• _Source data_

────────────────

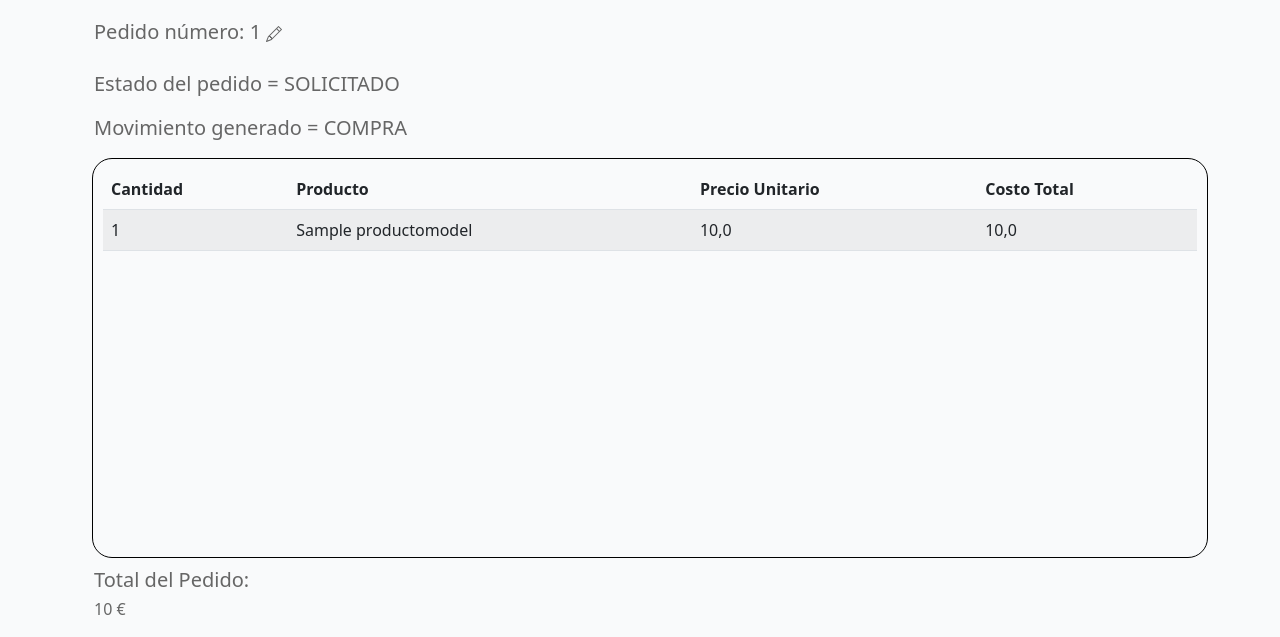
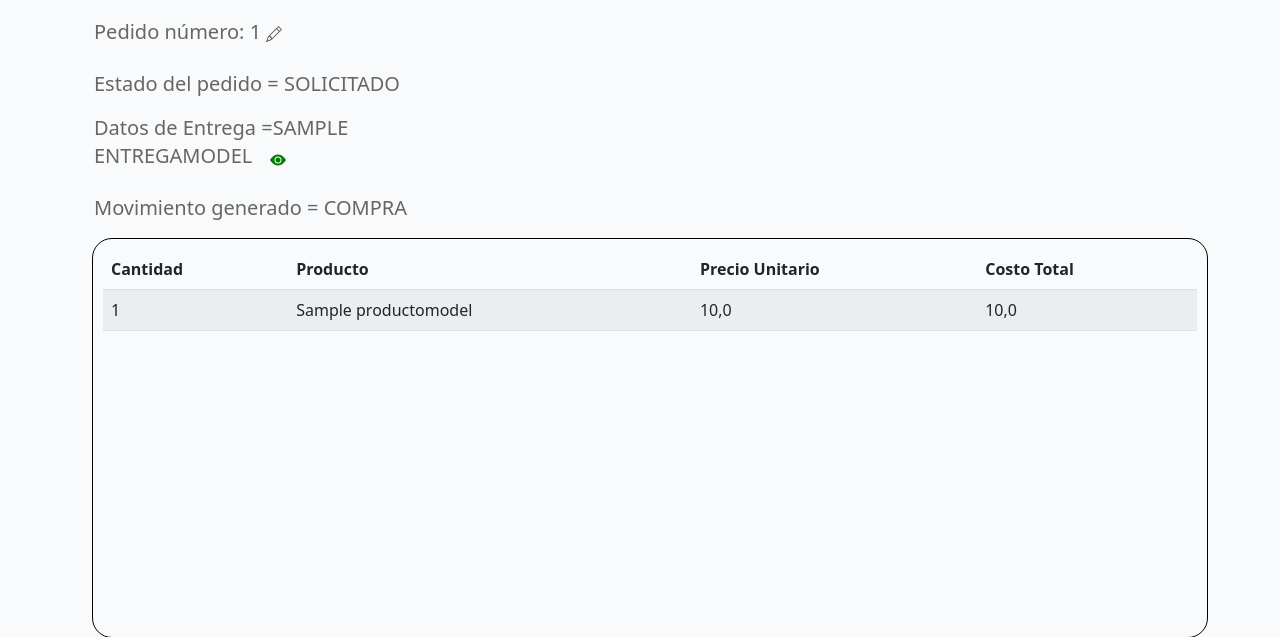
Before and after one commit to eze217/distribuidora, a Django app: page /pedidos/1 in a window 1280 px wide. Shown: the part 56-693 px from the top of the page. Run offline with Django 4.2, Linux system fonts and the light colour scheme; a user stored in the database is signed in; tables that the repository leaves empty hold one stand-in row (values such as "Sample post").

Commit message:
mod model entrega- vistas y usuarios en vista detalle prov

```diff
--- a/distribuidora_app/admin.py
+++ b/distribuidora_app/admin.py
@@ -8,5 +8,7 @@
 admin.site.register(ProductoModel)
 admin.site.register(PedidoModel)
 admin.site.register(PedidoDetalleModel)
-admin.site.register(AlmacenModel)
+admin.site.register(EntregaModel)
 admin.site.register(AlmacenStockModel)
+admin.site.register(ProductoEnVenta)
+admin.site.register(Descuento)
--- a/distribuidora_app/models.py
+++ b/distribuidora_app/models.py
@@ -1,3 +1,4 @@
+
 
 from django.db import models
 
@@ -22,18 +23,6 @@ class BasicModel(models.Model):
         verbose_name='Modelo Base'
         verbose_name_plural='Modelos Base'
 
-class AlmacenModel( BasicModel):
-    name= models.CharField(verbose_name='Nombre',max_length=100,blank=False,null=False)
-    address= models.CharField(verbose_name='Domicilio',max_length=200,blank=False,null=False)
-    phone=models.CharField(verbose_name='Telefono',max_length=15,blank=False,null=False)
-
-    class Meta:
-        verbose_name='Almacen'
-        verbose_name_plural='Almacenes'
-
-    def __str__(self):
-        return self.name
-
 
 class CuentaModel(BasicModel):
     name= models.CharField(verbose_name='Nombre',max_length=100,blank=False,null=False)
@@ -48,6 +37,23 @@ class CuentaModel(BasicModel):
 
     def __str__(self):
         return self.name
+
+
+class EntregaModel( BasicModel):
+    name= models.CharField(verbose_name='Nombre',max_length=100,blank=False,null=False)
+    address= models.CharField(verbose_name='Domicilio',max_length=200,blank=False,null=False)
+    phone=models.CharField(verbose_name='Telefono',max_length=15,blank=False,null=False)
+    cuenta=models.ForeignKey(CuentaModel,on_delete=models.CASCADE,blank=True,null=True)
+
+    class Meta:
+        verbose_name='Datos de entrega'
+        verbose_name_plural='Datos de entrega'
+
+    def __str__(self):
+        return self.name
+
+
+
 
 
 class ProductoModel(BasicModel):
@@ -82,6 +88,7 @@ class AlmacenStockModel(BasicModel):
         ('EGRESO', 'EGRESO')
         )
     movimiento=models.CharField(verbose_name='Movimiento',choices=TYPE_CHOICES,max_length=10)
+    almacen = models.ForeignKey(EntregaModel,on_delete=models.CASCADE,null=True,blank=True)
 
 
     class Meta:
@@ -109,6 +116,7 @@ class PedidoModel (BasicModel):
     usuario = models.ForeignKey(User,on_delete=models.CASCADE)
     TYPE_PEDIDO=(('COMPRA','COMPRA'),('VENTA','VENTA'))
     tipo_pedido= models.CharField(verbose_name='Tipo de pedido',choices=TYPE_PEDIDO,max_length=10)
+    datos_entrega = models.ForeignKey(EntregaModel, on_delete=models.CASCADE,null=True,blank=True)
 
     class Meta:
         verbose_name='Pedido'
@@ -123,7 +131,8 @@ class PedidoModel (BasicModel):
             'estado':self.estado,
             'proveedor':self.cuenta.name,
             'usuario':self.usuario.username,
-            'tipo_pedido':self.tipo_pedido
+            'tipo_pedido':self.tipo_pedido,
+            'datos_entrega':'Entregar en {}, domicilio {}, telefono de contacto {}.'.format(self.datos_entrega.name, self.datos_entrega.address,self.datos_entrega.phone)
 
         }
         return data
@@ -156,3 +165,29 @@ class PedidoDetalleModel (BasicModel):
 
         }
         return data
+
+
+
+class ProductoEnVenta(BasicModel):
+    producto= models.ForeignKey(ProductoModel,on_delete=models.CASCADE)
+    porcentaje_venta = models.FloatField()
+
+    def costoRemarcado(self):
+        nuevo_precio = self.producto.precio + ((self.producto.precio * self.porcentaje_venta)/100 )
+
+        return nuevo_precio
+
+    def __str__(self):
+        return str(self.porcentaje_venta)
+
+class Descuento(BasicModel):
+    producto= models.ForeignKey(ProductoEnVenta,on_delete=models.CASCADE)
+    porcentaje_descuento = models.FloatField()
+
+    def costoConDescuento(self):
+        precio_venta = self.producto.costoRemarcado()
+        nuevo_precio = precio_venta - ((precio_venta * self.porcentaje_venta)/100 )
+        return nuevo_precio
+
+    def __str__(self):
+        return str(self.porcentaje_descuento)
--- a/distribuidora_app/static/css/nuevo_pedido.css
+++ b/distribuidora_app/static/css/nuevo_pedido.css
@@ -7,4 +7,10 @@
     color: green;
     background: none;
     border: none;
+
 }
+
+.entrega{
+    margin-top: 20px;
+    margin-bottom: 20px
+}
--- a/distribuidora_app/templates/app/pedidos/pedido_detalle.html
+++ b/distribuidora_app/templates/app/pedidos/pedido_detalle.html
@@ -27,6 +27,7 @@
         <div class="col-4 " >
 
             <h5 id="datos_pedidos">Estado del pedido = {{pedido.estado}}</h5>
+
             {%if form_pedido%}
             <form action="" method="post">{%csrf_token%}
             <h5 id="datos_pedidos_form" class="oculto" >Estado del pedido = {{form_pedido.estado}}
@@ -44,9 +45,18 @@
                 </a>
 
             </h5>
+            {%endif%}
 
-
-            {%endif%}
+            <h5 id="datos_pedidos">Datos de Entrega ={{pedido.datos_entrega|upper}}
+                {% if perms.distribuidora_app.view_entregamodel %}
+            <button type="button" class="btn btn-secondary" data-bs-toggle="modal" data-bs-target="#datosentrega" id="confirmo_cambio">
+                <svg xmlns="http://www.w3.org/2000/svg" width="16" height="16" fill="currentColor" class="bi bi-eye-fill" viewBox="0 0 16 16">
+                    <path d="M10.5 8a2.5 2.5 0 1 1-5 0 2.5 2.5 0 0 1 5 0z"/>
+                    <path d="M0 8s3-5.5 8-5.5S16 8 16 8s-3 5.5-8 5.5S0 8 0 8zm8 3.5a3.5 3.5 0 1 0 0-7 3.5 3.5 0 0 0 0 7z"/>
+                  </svg>
+            </button>
+                {%endif%}
+            </h5>
             <h5>Movimiento generado = {{pedido.tipo_pedido}}</h5>
 
         </div>
@@ -122,6 +132,41 @@
 <a href="{%url 'pedidos'%}" class="btn btn-secondary oculto" id="botonlistapedidos">Lista de pedidos</a>
 
 </div>
+
+{% if perms.distribuidora_app.view_entregamodel %}
+
+  <!-- Vista datos entrega -->
+  <div class="modal fade" id="datosentrega" tabindex="-1" aria-labelledby="exampleModalLabel" aria-hidden="true">
+    <div class="modal-dialog">
+      <div class="modal-content">
+        <div class="modal-header">
+          <h5 class="modal-title" id="exampleModalLabel">Datos de entrega</h5>
+          <button type="button" class="btn-close" data-bs-dismiss="modal" aria-label="Close"></button>
+        </div>
+
+            <div class="modal-body">
+                {%if datos_entrega%}
+                    <h5>{{datos_entrega.name}}</h5>
+                    <h5>{{datos_entrega.address}}</h5>
+
+                {%endif%}
+
+            </div>
+            <div class="modal-footer">
+                <button type="button" class="btn btn-secondary" data-bs-dismiss="modal">Cancela</button>
+
+
+            </div>
+
+      </div>
+    </div>
+  </div>
+  {%endif%}
+
+
+
+
+
 {%endif%}
 
 
--- a/distribuidora_app/views.py
+++ b/distribuidora_app/views.py
@@ -6,7 +6,7 @@ from distribuidora_app.forms import ProveedorForm,ProductoAdminForm,ProductoForm
 from distribuidora_app.forms import PedidoDetalleCreateForm,PedidoCreateForm
 from distribuidora_app.forms import PedidoEdicionForm
 
-from distribuidora_app.models import PedidoDetalleModel, PedidoModel, CuentaModel,ProductoModel
+from distribuidora_app.models import PedidoDetalleModel, PedidoModel, CuentaModel,ProductoModel,EntregaModel
 
 from django.contrib.auth.models import User
 from django.contrib.auth.decorators import user_passes_test
@@ -130,11 +130,14 @@ class ProveedorDetalleView(View):
         usuario=self.request.user
 
         if usuario.is_authenticated and usuario.is_active:
-            print(usuario)
+
             if  usuario.is_staff and usuario.has_perm('distribuidora_app.view_cuentamodel'):
+
+                usuarios_cuenta=Perfil.objects.filter( cuenta=proveedor)
 
                 context['HAS_ACCESS']= True
                 context['proveedor']= proveedor
+                context['usuarios']= usuarios_cuenta
 
                 #si tengo permisos para ver pedidos
                 if usuario.has_perm('distribuidora_app.view_pedidomodel'):
@@ -382,6 +385,10 @@ class PedidoCreateView(View):
                     else:
                         proveedoresList= CuentaModel.objects.filter(state=True)#envio listado de proveedores para seleccionar
                         context['proveedoresList']=proveedoresList
+                    #busco mis almacenes
+                    entrega=EntregaModel.objects.filter(state=True,cuenta=usuario.perfil.cuenta)
+                    context['entrega']=entrega
+
                 elif usuario.perfil.is_cliente:#valido sea cliente, proveedores NO hacen pedidos
                     # ================= ATENCION =======================0
                     #Acá debo buscar los productos que tengo en stock, NO desde la tabla productos
@@ -446,7 +453,7 @@ class PedidosJsonView(View):
                     jsonData = json.loads(request.body)
                     metarCode = jsonData.get('Metar')
                     almacen= jsonData.get('almacen')
-
+                    almacen=EntregaModel.objects.get(id=almacen)
                     #if pk != None:
                     try:
                         error= False
@@ -454,12 +461,12 @@ class PedidosJsonView(View):
                         if pk != None:
                             proveedor_pedido = CuentaModel.objects.get(state=True,id= pk)
                             #Creo el pedido
-                            nuevo_pedido = PedidoModel.objects.create(estado='SOLICITADO',cuenta=proveedor_pedido,usuario=usuario,tipo_pedido='COMPRA')
+                            nuevo_pedido = PedidoModel.objects.create(estado='SOLICITADO',cuenta=proveedor_pedido,usuario=usuario,tipo_pedido='COMPRA',datos_entrega=almacen)
                         else:# entro si vengo de crear el producto desde la ventana de proveedores
                             #busco el producto un producto, para obtener el proveedor
                             producto_proveedor=ProductoModel.objects.get(state=True,id= metarCode[0]['id'])
                             #creo pedido
-                            nuevo_pedido = PedidoModel.objects.create(estado='SOLICITADO',cuenta=producto_proveedor.proveedor,usuario=usuario,tipo_pedido='COMPRA')
+                            nuevo_pedido = PedidoModel.objects.create(estado='SOLICITADO',cuenta=producto_proveedor.proveedor,usuario=usuario,tipo_pedido='COMPRA',datos_entrega=almacen)
 
                         for pedido in metarCode:
 
@@ -569,6 +576,12 @@ class PedidoDetalleView(View):
                         'form_pedido':form_pedido_seleccionado,
                         'form_detalle_pedido':lista_form_detalle
                     }
+
+                    if usuario.has_perm('distribuidora_app.view_entregamodel'):
+
+                        datos_entrega = EntregaModel.objects.get(id = pedidos_seleccionado.datos_entrega.id)
+                        context['datos_entrega'] =datos_entrega
+
                 else:
                     context={}
 
```
Also changed, not shown: distribuidora_app/static/js/nuevo_pedido.js (+9 -2 lines), distribuidora_app/templates/app/pedidos/nuevo_pedido.html (+17 -0 lines), distribuidora_app/templates/app/proveedores/proveedor_detalle.html (+13 -0 lines), distribuidora_app/migrations/0005_rename_almacenmodel_entregamodel_and_more.py (added), distribuidora_app/migrations/0006_entregamodel_cuenta.py (added).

────────────────

• _Aim of the exercise_
Looking at the entries above, count the lines that hold the string "address" and reply with the count alone.

• _Answer below_
4